[THE PROBLEM] Filter the records for lines holding the string "that".

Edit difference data
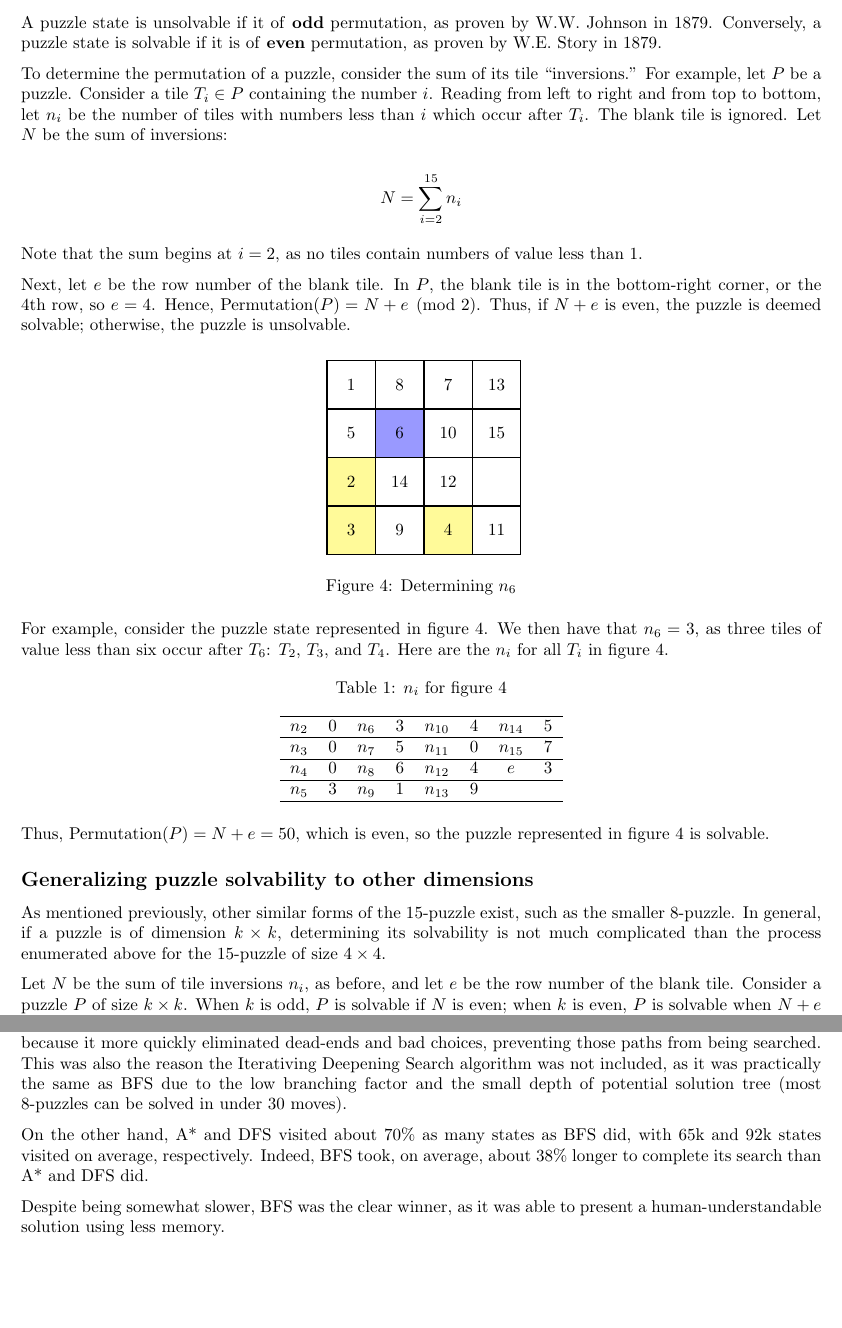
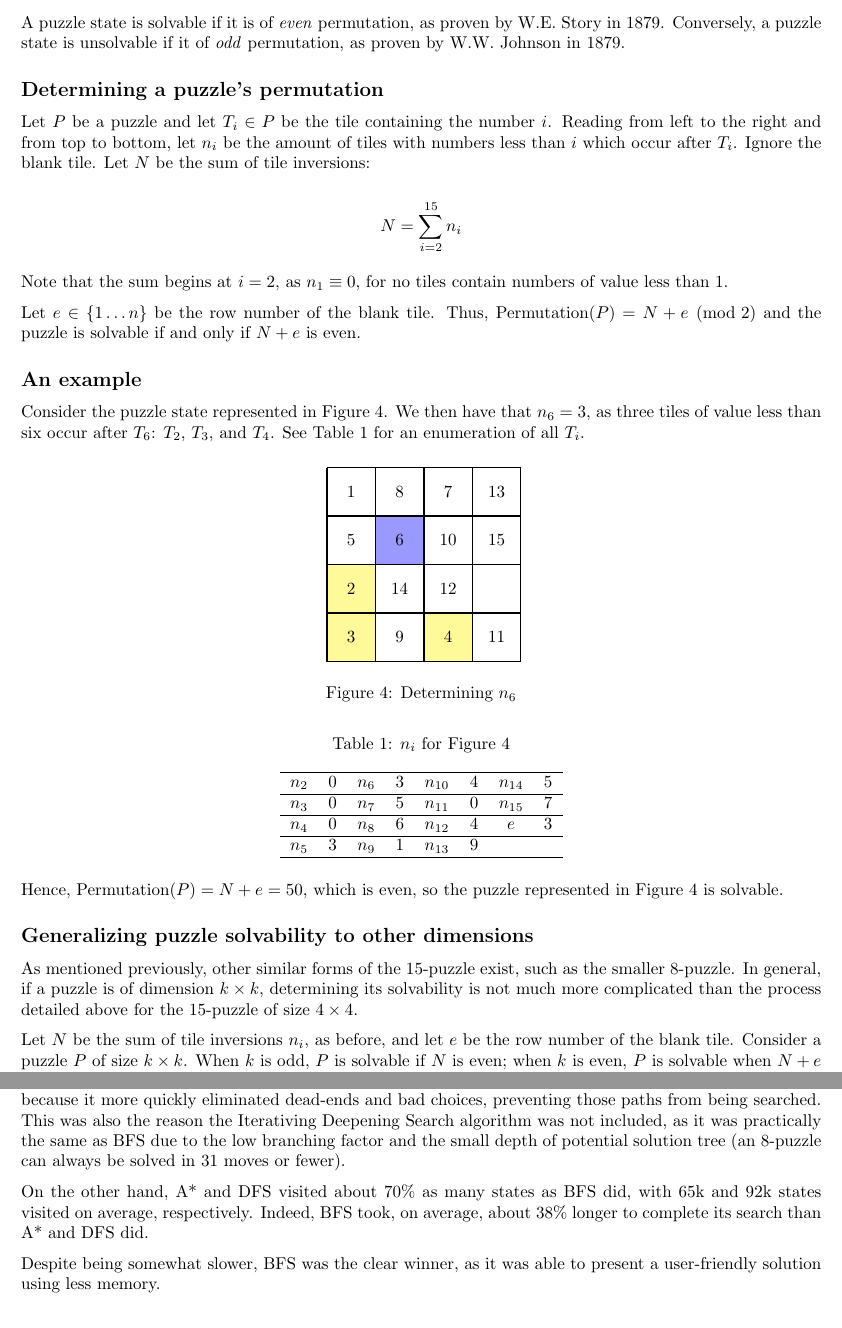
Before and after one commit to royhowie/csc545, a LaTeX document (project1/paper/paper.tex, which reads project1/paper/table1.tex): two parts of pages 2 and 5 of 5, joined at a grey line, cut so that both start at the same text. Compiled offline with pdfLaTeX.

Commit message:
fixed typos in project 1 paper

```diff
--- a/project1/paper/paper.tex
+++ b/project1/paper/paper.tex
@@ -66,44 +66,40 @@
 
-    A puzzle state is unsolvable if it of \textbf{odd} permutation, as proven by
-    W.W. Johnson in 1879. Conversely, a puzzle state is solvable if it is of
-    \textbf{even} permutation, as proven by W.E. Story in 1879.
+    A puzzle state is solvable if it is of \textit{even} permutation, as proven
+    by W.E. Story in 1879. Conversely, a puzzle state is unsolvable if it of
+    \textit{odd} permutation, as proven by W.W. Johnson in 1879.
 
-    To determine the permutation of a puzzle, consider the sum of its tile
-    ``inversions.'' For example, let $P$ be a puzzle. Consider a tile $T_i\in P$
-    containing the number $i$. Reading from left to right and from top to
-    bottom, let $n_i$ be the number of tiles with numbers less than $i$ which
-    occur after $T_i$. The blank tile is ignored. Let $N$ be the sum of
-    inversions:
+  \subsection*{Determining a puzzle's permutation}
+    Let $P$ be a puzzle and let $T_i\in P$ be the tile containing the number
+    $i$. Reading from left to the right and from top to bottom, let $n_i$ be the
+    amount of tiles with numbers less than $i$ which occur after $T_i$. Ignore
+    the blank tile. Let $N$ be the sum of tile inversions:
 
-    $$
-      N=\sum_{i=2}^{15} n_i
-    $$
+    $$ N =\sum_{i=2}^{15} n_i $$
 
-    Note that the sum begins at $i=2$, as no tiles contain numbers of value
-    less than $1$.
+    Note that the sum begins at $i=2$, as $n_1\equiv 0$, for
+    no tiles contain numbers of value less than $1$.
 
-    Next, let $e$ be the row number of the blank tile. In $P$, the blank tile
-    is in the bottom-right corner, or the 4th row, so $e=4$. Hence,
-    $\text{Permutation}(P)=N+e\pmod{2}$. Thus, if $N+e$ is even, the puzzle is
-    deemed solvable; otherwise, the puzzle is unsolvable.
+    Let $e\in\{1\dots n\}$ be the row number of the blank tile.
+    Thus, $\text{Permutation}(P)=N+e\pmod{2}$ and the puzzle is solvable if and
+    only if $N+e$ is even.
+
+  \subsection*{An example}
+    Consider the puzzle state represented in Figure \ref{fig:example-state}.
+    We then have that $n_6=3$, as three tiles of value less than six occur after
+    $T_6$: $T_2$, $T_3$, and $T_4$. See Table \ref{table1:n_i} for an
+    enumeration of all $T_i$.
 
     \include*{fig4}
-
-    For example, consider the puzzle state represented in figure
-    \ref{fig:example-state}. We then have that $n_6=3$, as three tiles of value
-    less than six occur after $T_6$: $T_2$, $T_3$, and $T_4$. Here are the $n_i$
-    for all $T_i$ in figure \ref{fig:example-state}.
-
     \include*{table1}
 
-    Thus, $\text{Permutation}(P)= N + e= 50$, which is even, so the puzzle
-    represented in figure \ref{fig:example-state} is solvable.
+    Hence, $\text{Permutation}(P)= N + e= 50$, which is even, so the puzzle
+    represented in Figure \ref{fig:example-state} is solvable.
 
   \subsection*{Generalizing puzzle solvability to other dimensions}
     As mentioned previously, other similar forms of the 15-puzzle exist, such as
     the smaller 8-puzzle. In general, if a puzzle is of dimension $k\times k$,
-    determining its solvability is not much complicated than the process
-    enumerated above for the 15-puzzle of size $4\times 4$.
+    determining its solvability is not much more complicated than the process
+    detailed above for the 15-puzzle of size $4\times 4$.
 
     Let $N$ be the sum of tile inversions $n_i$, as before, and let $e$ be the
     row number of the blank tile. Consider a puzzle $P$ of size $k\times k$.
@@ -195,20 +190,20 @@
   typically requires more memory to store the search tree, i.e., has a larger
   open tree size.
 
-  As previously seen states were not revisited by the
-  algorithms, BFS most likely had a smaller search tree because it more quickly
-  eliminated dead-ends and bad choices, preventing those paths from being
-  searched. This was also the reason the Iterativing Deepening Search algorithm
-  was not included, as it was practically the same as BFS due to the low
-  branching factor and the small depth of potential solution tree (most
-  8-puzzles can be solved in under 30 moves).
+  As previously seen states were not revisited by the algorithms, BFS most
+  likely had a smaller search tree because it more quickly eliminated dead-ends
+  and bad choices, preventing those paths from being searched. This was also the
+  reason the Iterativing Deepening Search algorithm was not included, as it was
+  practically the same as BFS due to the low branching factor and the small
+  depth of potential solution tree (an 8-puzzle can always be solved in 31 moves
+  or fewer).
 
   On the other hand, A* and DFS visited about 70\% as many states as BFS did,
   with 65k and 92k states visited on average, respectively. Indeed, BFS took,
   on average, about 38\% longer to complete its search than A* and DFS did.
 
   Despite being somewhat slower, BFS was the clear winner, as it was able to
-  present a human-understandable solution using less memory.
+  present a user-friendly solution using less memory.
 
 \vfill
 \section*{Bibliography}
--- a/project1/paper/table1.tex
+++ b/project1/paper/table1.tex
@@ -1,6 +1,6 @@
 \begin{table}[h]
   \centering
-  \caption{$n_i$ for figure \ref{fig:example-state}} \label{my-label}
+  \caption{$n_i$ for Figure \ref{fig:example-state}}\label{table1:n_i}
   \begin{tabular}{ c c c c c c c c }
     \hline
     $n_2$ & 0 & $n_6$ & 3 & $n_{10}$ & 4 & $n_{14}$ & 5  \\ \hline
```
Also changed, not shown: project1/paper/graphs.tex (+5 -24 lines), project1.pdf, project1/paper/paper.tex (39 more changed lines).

* * *

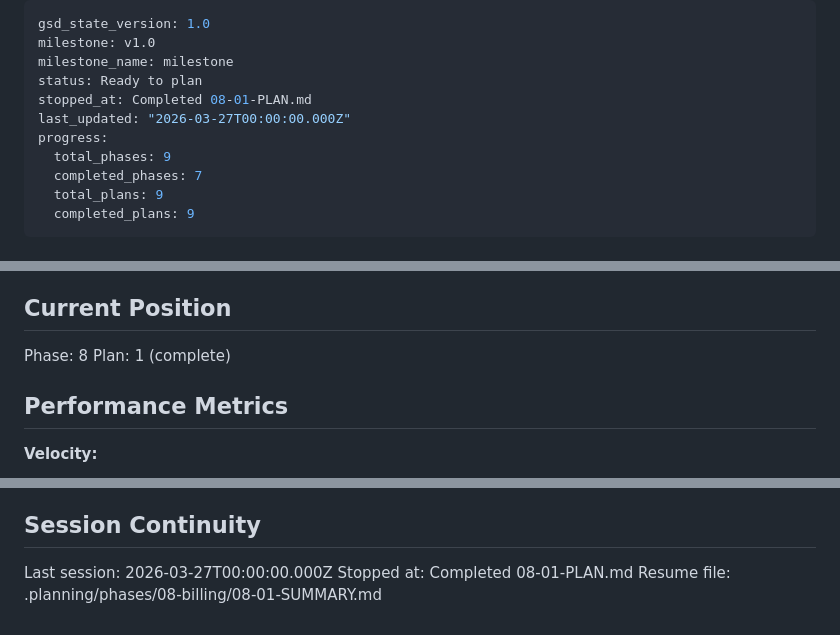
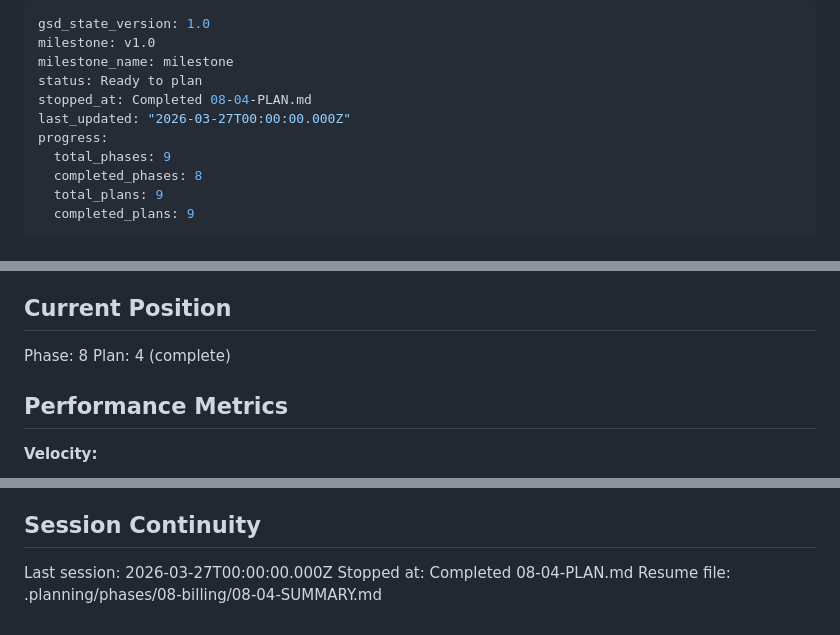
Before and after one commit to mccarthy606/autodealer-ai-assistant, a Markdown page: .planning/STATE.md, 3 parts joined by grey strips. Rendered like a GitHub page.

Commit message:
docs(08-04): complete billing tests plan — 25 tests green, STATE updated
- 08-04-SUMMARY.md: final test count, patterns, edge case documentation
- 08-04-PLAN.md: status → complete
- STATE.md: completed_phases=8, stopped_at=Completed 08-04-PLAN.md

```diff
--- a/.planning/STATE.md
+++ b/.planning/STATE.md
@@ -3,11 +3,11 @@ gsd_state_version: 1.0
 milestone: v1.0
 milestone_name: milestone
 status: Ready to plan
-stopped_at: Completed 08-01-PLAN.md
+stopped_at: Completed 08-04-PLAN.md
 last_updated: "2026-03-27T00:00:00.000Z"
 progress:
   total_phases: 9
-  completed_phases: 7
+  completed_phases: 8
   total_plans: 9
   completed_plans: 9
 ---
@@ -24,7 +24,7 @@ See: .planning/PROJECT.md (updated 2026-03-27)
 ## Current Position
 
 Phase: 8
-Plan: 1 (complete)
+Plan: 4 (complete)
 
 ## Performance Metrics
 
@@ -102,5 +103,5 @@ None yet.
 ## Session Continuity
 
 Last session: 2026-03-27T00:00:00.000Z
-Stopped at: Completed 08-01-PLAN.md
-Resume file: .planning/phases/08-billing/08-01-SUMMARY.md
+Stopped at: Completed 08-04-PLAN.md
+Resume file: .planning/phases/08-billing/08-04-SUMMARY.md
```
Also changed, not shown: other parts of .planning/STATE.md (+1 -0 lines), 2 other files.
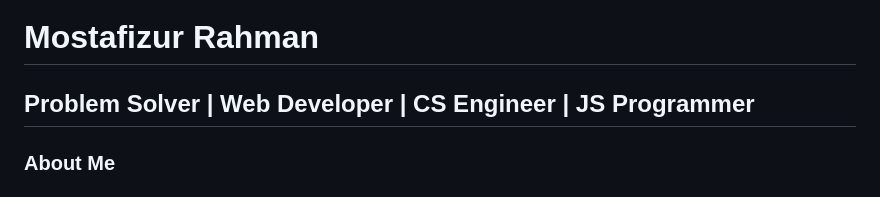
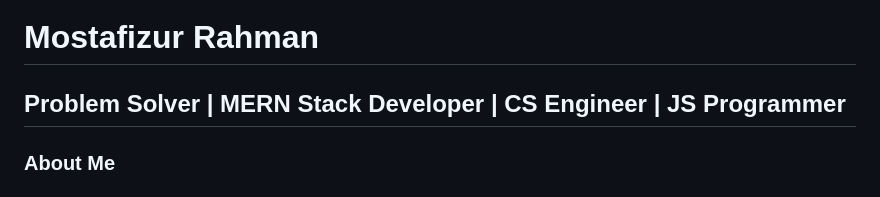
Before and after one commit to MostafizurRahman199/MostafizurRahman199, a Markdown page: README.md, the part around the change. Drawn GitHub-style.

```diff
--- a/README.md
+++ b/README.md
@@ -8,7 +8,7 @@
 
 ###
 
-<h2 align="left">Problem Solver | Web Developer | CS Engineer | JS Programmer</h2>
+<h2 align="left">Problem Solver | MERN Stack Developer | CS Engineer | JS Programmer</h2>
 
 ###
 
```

[EXPECTED ANSWER]
Before and after one commit to royhowie/csc545, a LaTeX document (project1/paper/paper.tex, which reads project1/paper/table1.tex): two parts of pages 2 and 5 of 5, joined at a grey line, cut so that both start at the same text. Compiled offline with pdfLaTeX.
-    Note that the sum begins at $i=2$, as no tiles contain numbers of value
+    Note that the sum begins at $i=2$, as $n_1\equiv 0$, for
+    We then have that $n_6=3$, as three tiles of value less than six occur after
-    \ref{fig:example-state}. We then have that $n_6=3$, as three tiles of value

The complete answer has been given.